Research has shown that the emotional centers of men’s and women’s brains also deactivate during orgasm, but to a lesser extent than in women. Brain scans on both sexes have shown that the pleasure centers of a man’s brain show more intense activity than in women during orgasm according to Judith Horstman in her book, The Scientific American Book of Love, Sex and the Brain. Traditional Eastern sexual rites, called Tantra Yoga, may have emerged from early Hindu Tantra as a means of triggering biochemical transformations in the body to create a heightened states of awareness in both partners achieved by “kundalini energy.” Continue reading
Anatomy of a Climax
By Laura Berman, 2014
Have you ever wondered about the science of orgasms? Find out exactly what happens to your mind and body when you climax.
Understanding what happens to your body (and your partner’s body) during the peak of sexual satisfaction can help you to reach new levels of fulfillment and intimacy. After all, there is so much more to orgasm than meets the eye!

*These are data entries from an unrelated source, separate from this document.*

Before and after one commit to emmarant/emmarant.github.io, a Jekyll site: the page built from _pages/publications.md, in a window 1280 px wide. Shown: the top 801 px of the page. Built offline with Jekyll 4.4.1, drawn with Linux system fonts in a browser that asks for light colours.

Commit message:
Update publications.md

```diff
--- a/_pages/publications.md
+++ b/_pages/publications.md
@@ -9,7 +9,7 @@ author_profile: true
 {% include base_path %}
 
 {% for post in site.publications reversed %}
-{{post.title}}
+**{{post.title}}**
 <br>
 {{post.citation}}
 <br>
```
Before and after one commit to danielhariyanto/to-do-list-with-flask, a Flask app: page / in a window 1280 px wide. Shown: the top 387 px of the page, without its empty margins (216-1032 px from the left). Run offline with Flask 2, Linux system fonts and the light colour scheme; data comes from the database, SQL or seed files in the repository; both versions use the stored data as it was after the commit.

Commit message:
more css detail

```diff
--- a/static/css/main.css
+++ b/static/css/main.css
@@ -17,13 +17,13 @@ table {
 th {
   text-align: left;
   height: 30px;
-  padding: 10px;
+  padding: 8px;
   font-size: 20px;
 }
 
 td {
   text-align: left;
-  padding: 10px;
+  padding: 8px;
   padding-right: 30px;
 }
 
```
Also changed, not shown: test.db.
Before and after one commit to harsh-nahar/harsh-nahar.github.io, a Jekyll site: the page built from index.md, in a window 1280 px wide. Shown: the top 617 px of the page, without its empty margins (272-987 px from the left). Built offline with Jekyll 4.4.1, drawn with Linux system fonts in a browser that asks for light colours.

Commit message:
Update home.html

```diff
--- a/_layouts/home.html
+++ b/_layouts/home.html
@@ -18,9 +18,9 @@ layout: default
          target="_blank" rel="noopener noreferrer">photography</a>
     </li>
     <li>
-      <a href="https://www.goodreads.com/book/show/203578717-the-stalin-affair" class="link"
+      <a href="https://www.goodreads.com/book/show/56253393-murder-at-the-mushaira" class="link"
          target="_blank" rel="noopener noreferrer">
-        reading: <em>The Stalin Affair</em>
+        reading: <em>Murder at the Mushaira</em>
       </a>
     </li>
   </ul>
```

During orgasms, our brains are flooded with information, both from our psyches and from the nerves in our genital region. There are millions of nerve endings [in the root region], all of which feel highly pleasurable when stimulated and aroused.
When stimulated successfully, these nerves send messages to the pleasure center of the brain, the same part of the brain that lights up when we eat something delicious like chocolate; it’s also the area of the brain that is activated by more illicit activities such as drug use. Hence, when people say they are “addicted” to love, it’s actually quite accurate!
Not only does orgasm activate the pleasure center, it also causes our minds to temporarily “lose Continue reading
A Critique of the Concept of Quasi-Physicalism in Akan Philosophy
MOHAMMED MAJEED, African Studies Quarterly | Volume 14, Issues 1 & 2| November 2013
The philosophical ideas of any culture, including the Akan, may be obtained from the language, beliefs, and practices of that culture. In this regard, an examination of some Akan cultural beliefs and language should aid in the understanding of the Akan concept of a person. In Akan language, the human body is referred to as honam, but there are two other expressions, ōkra and sunsum, which, together with honam, seem to suggest belief in the existence of two distinct components of the human being. These expressions are sometimes translated as “soul or mind” and “spirit’ respectively and designated as being spiritual.
Akan thinkers who hold spiritual conceptions of these entities include Asare Opoku, Peter Sarpong, and Kwame Gyekye.1 Even though Sarpong, for instance, correctly translates sunsum as “spirit,” he nonetheless sees it as deriving from the father—an error that Gyekye points out.2 It is also held in Akan thought that the ōkra does not, just like the sunsum, form part of the brain or the body Continue reading